When he spoke of ‘India first’ as his government’s religion and the Indian Constitution as its only religious book, Prime Minister Narendra Modi was moving beyond platitudes on religious freedom, and correctly re-emphasising the constitutional guarantees of India as a secular, democratic republic. Within the space of ten days, Mr. Modi went from offering mere reassurances to religious minorities to actually committing his government to the constitutionally conferred rights of all citizens to freely practise a religion of their choice. In a welcome contrast to the typical stance of Hindutva groups, he upheld the Constitution as the expression of the ethos the country had followed for thousands of years, and chided those making irresponsible statements in the name of religion. If his speech at an event organised by a Christian group was meant as an assurance to religious minorities, this response in Parliament, in which he insisted that the country could only be run in accordance with the Constitution, seemed directed against Hindutva hardliners who were making the functioning of his government difficult. Clearly, Mr. Modi was trying to distance his government from the vituperative hate-mongering of the Hindutva groups, including the RSS. Evidently disconcerted by the criticism of his failure to rein in the extremist elements within the broader Hindutva fold, Mr. Modi seemed to be hoping he would be judged on the basis of his own words and deeds, and not of those claiming to be the ideological affiliates of the BJP.

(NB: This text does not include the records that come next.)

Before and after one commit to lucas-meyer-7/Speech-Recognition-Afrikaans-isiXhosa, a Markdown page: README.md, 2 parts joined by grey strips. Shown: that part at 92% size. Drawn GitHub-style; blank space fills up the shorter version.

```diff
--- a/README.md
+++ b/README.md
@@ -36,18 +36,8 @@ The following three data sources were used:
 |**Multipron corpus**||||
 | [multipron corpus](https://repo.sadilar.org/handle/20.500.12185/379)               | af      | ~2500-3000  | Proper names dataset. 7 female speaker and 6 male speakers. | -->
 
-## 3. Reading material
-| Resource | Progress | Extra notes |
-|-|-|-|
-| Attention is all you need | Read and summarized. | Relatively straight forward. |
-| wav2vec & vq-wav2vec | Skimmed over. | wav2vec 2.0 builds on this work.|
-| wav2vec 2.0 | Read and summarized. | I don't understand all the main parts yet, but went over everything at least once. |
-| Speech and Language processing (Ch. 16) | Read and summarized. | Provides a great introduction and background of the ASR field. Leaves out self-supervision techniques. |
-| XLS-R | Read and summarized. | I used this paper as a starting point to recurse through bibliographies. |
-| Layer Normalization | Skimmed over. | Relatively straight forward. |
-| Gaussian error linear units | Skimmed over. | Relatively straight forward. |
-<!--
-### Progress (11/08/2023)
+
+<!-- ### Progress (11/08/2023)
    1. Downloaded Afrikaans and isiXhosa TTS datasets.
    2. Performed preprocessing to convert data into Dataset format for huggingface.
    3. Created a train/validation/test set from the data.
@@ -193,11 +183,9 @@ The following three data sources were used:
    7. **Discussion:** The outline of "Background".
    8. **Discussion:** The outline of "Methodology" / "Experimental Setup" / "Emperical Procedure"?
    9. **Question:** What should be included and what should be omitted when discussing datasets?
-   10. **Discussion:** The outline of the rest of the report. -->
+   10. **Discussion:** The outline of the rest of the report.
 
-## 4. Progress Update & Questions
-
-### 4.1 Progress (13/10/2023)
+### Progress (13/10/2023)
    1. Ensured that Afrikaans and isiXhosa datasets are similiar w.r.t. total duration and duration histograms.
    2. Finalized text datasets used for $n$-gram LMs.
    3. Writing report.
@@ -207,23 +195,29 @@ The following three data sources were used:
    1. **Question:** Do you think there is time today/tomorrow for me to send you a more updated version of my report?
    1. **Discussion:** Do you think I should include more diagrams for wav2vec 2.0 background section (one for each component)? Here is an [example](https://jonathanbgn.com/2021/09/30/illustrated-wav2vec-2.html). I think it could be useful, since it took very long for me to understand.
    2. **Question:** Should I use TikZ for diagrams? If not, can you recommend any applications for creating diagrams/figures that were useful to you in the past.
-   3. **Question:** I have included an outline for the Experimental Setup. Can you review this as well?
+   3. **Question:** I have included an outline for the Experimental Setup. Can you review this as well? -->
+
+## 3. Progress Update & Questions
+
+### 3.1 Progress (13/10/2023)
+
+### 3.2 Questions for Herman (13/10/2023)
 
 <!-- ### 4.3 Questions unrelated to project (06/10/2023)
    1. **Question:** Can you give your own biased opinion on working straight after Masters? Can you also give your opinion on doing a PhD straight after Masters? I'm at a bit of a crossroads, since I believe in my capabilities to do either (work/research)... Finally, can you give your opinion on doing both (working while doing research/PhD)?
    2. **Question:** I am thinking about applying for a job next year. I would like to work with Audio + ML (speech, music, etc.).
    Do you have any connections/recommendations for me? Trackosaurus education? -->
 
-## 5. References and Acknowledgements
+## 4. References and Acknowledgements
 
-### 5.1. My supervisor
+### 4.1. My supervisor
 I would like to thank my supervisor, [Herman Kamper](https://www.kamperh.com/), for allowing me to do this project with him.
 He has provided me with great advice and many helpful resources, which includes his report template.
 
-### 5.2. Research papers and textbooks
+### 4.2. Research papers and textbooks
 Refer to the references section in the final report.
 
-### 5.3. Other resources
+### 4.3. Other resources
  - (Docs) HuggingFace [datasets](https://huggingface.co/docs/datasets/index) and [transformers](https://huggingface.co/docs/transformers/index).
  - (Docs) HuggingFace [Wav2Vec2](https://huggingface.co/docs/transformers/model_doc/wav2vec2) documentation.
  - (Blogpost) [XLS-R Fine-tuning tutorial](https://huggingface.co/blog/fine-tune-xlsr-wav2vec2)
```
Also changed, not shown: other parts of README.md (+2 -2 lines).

True, the statements of RSS leaders and Hindutva extremists are amplified many times over during the periods the BJP is in power. But if Mr. Modi does not want to be answerable for the behaviour of the Hindutva fringe, many of whom are also middle-rung leaders of his own party, he should not then hesitate to reprimand them more often and more openly for their provocative speeches. Otherwise, the government would be seen as cynically exploiting the work of the fringe for the political ends of the ruling party whenever possible, and tactically retreating where the fringe’s politics become inconvenient. The views of the RSS and the Vishwa Hindu Parishad would continue to make headlines as long as the ruling party leaders and functionaries treat these organisations as part of their extended family. What is troubling about the public agenda of the Hindutva groups is the impression that the implied aggression against non-Hindus has the tacit sanction of the ruling party. Mr. Modi will have to continuously speak up categorically against religious extremists of the saffron hue too, if the Hindutva fringe is not to cast a long shadow on his government and undermine its credibility.